Last updated: 31 May 2017
At a glance
- In addition to the regulation of individual lenders by both the Prudential Regulation Authority (PRA) and the Financial Conduct Authority (FCA), lenders have to have regard to additional macro-prudential regulation in the form of directions and recommendations made by the Financial Policy Committee (FPC).
- On 25 March 2015, Parliament approved regulations granting powers of direction for the FPC over housing tools - specifically limits on residential mortgage lending by reference to loan-to-value (LTV) and Debt-to Income (DTI) ratios. The measures came into force on 6 April 2015. (The FPC has published two draft policy statements on FPC powers over leverage ratio tools and FPC powers over housing tools.)
- Following on from the consultation, on 16 November 2016, HM Treasury made the announcement that it was granting the Bank of England’s Financial Policy Committee (FPC) powers of direction in the buy-to-let market.
- This will mean that from early 2017, the FPC will be able to direct the PRA and FCA to require regulated lenders to place limits on buy-to-let mortgage lending in relation to:
- loan-to-value (LTV) ratios
- interest coverage ratios (ICRs)
- On 29 September 2016, the Prudential Regulation Authority (PRA) published a consultation on underwriting standards for buy-to-let mortgages, following a period of consultation. We will publish the results of the consultation on this page when they become available.
We support the strengthening of the regulatory architecture of the UK financial system, to create a more robust and stable system.

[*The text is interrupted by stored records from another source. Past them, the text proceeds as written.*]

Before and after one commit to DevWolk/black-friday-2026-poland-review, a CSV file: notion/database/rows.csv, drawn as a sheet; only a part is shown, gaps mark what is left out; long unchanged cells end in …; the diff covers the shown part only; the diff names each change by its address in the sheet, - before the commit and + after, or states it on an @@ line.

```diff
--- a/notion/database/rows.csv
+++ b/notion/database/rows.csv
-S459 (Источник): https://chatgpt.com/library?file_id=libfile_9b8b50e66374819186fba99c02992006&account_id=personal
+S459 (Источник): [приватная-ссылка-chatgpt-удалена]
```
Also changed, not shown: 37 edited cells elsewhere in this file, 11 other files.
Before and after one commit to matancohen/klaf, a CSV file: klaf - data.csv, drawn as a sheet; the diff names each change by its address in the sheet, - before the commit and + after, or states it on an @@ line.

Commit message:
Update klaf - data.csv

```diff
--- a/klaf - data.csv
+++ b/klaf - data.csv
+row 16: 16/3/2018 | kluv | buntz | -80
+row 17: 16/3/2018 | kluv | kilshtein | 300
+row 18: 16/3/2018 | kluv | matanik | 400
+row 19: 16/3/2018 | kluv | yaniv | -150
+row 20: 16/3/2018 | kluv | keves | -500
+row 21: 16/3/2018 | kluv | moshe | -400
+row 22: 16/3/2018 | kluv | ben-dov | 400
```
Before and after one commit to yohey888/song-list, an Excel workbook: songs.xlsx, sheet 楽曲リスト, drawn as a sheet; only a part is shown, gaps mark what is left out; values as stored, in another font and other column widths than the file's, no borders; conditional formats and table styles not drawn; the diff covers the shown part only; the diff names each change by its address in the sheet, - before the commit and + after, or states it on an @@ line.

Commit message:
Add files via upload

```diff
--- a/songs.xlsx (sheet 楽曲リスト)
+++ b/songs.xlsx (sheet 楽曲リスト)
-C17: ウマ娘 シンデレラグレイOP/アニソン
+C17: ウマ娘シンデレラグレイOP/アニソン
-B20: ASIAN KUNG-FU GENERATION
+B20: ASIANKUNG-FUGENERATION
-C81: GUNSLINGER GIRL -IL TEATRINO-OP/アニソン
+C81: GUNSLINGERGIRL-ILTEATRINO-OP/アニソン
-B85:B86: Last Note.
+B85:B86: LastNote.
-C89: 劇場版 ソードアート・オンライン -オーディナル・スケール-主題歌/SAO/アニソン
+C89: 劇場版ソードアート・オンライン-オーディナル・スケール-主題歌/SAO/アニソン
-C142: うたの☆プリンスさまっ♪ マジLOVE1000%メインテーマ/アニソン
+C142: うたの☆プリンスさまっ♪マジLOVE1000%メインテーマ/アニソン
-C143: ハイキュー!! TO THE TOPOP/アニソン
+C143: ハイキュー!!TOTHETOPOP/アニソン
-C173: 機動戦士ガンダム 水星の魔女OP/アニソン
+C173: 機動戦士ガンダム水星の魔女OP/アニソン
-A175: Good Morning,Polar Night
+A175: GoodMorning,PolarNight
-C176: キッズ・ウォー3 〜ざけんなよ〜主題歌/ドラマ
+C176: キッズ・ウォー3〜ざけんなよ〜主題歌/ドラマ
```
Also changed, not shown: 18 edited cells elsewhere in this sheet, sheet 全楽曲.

Given the number of recent additions to the macro-prudential regime, we would like a period of review and consolidation to evaluate how these developments operate in the market; and how macro-prudential regulation interacts with the concurrent developments in prudential and conduct regulation.
We question the use of FPC powers of direction and prefer the use of recommendations, where the relevant regulatory bodies (PRA and FPC) can engage in a consultation process with the industry.
Why this is important for lenders
Following the financial crisis, various stakeholders in the debate on the regulatory control of the UK financial system argued that a new approach was required. In particular, it was proposed that as well as the regulation of individual firms by the FCA and PRA, it was necessary to impose regulatory oversight of the financial system as a whole. As a result, the FPC was created to implement macro-prudential regulation designed to maintain the stability of the financial system.
So far, macro-prudential regulation has focussed on measures affecting the UK housing market, owing to the size of the UK housing market in relation to the UK economy and the impact that issues in the housing market could have on lenders and the wider economy.